Check every line of the entries that follow, and copy the ones containing "what".

#### EXERCISE DATA

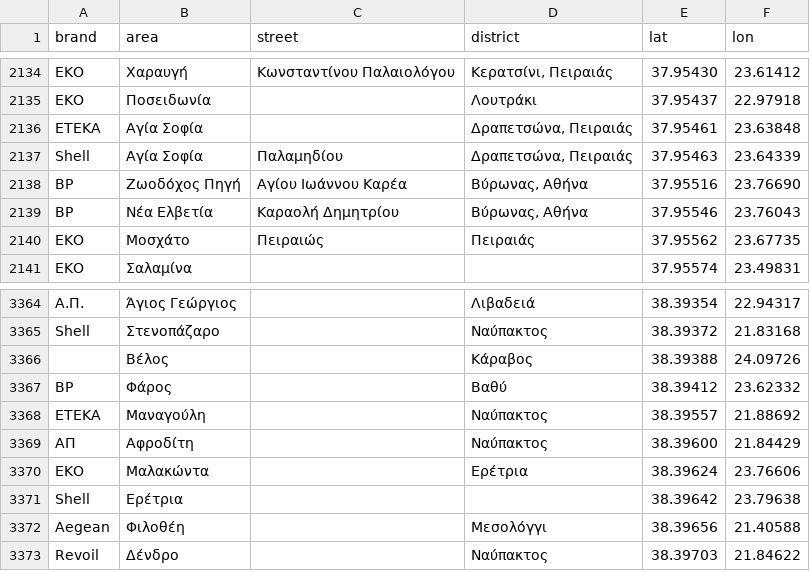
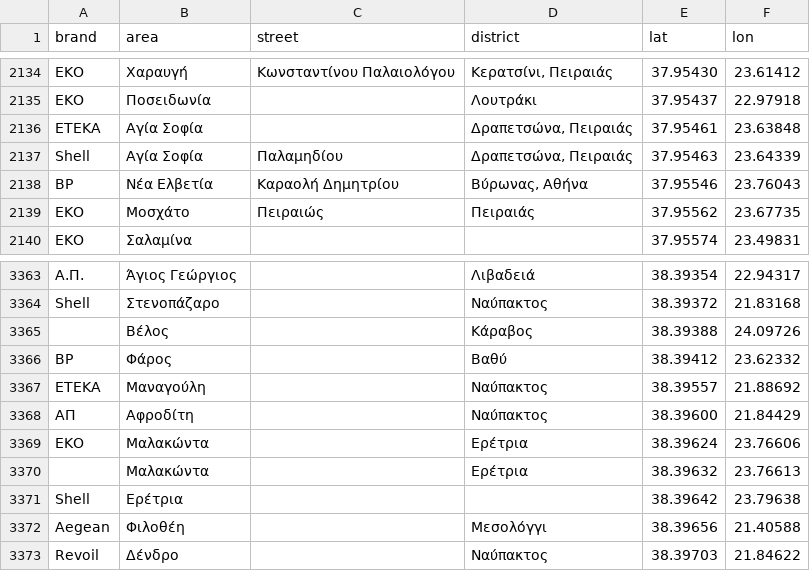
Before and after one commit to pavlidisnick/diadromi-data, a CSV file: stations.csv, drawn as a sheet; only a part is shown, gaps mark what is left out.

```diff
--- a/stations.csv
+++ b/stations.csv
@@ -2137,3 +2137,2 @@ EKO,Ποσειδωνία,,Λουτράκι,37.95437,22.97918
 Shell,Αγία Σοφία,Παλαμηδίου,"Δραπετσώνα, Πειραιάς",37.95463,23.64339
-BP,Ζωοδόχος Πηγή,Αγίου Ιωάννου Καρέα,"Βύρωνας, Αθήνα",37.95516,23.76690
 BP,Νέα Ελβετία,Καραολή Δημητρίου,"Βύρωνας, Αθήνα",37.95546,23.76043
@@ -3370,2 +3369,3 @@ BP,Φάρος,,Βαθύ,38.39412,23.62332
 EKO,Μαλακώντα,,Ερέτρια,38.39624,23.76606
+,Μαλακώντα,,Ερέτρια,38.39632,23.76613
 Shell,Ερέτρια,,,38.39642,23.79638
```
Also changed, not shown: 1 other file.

########
#### EXERCISE DATA

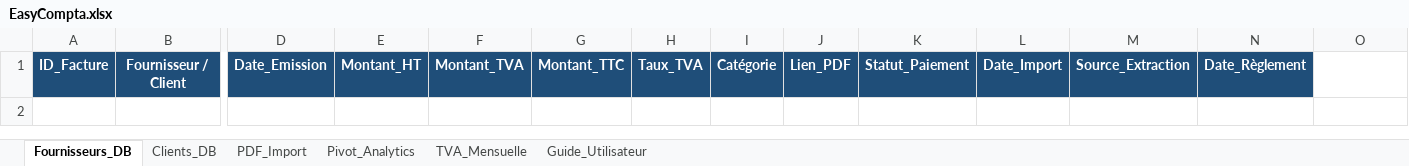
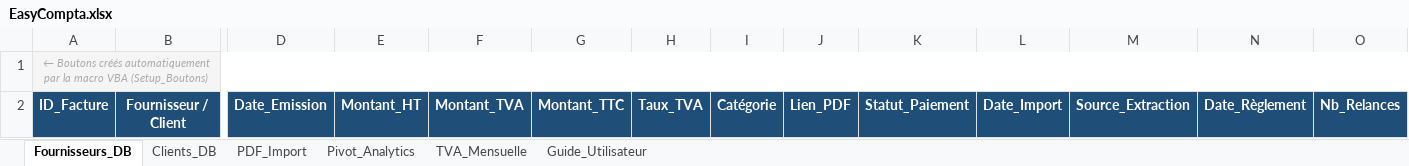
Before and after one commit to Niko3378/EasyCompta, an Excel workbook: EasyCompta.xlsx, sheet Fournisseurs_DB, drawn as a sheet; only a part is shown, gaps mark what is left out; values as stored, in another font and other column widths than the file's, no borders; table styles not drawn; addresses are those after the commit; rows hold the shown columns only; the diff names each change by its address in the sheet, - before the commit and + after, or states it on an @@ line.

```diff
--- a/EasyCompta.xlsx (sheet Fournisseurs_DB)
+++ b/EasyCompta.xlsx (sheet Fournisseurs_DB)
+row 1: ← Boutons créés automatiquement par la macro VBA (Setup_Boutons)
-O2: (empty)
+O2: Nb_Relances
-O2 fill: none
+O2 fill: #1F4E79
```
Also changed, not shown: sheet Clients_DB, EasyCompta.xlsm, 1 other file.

########

» THE ANSWER
Before and after one commit to pavlidisnick/diadromi-data, a CSV file: stations.csv, drawn as a sheet; only a part is shown, gaps mark what is left out.
Before and after one commit to Niko3378/EasyCompta, an Excel workbook: EasyCompta.xlsx, sheet Fournisseurs_DB, drawn as a sheet; only a part is shown, gaps mark what is left out; values as stored, in another font and other column widths than the file's, no borders; table styles not drawn; addresses are those after the commit; rows hold the shown columns only; the diff names each change by its address in the sheet, - before the commit and + after, or states it on an @@ line.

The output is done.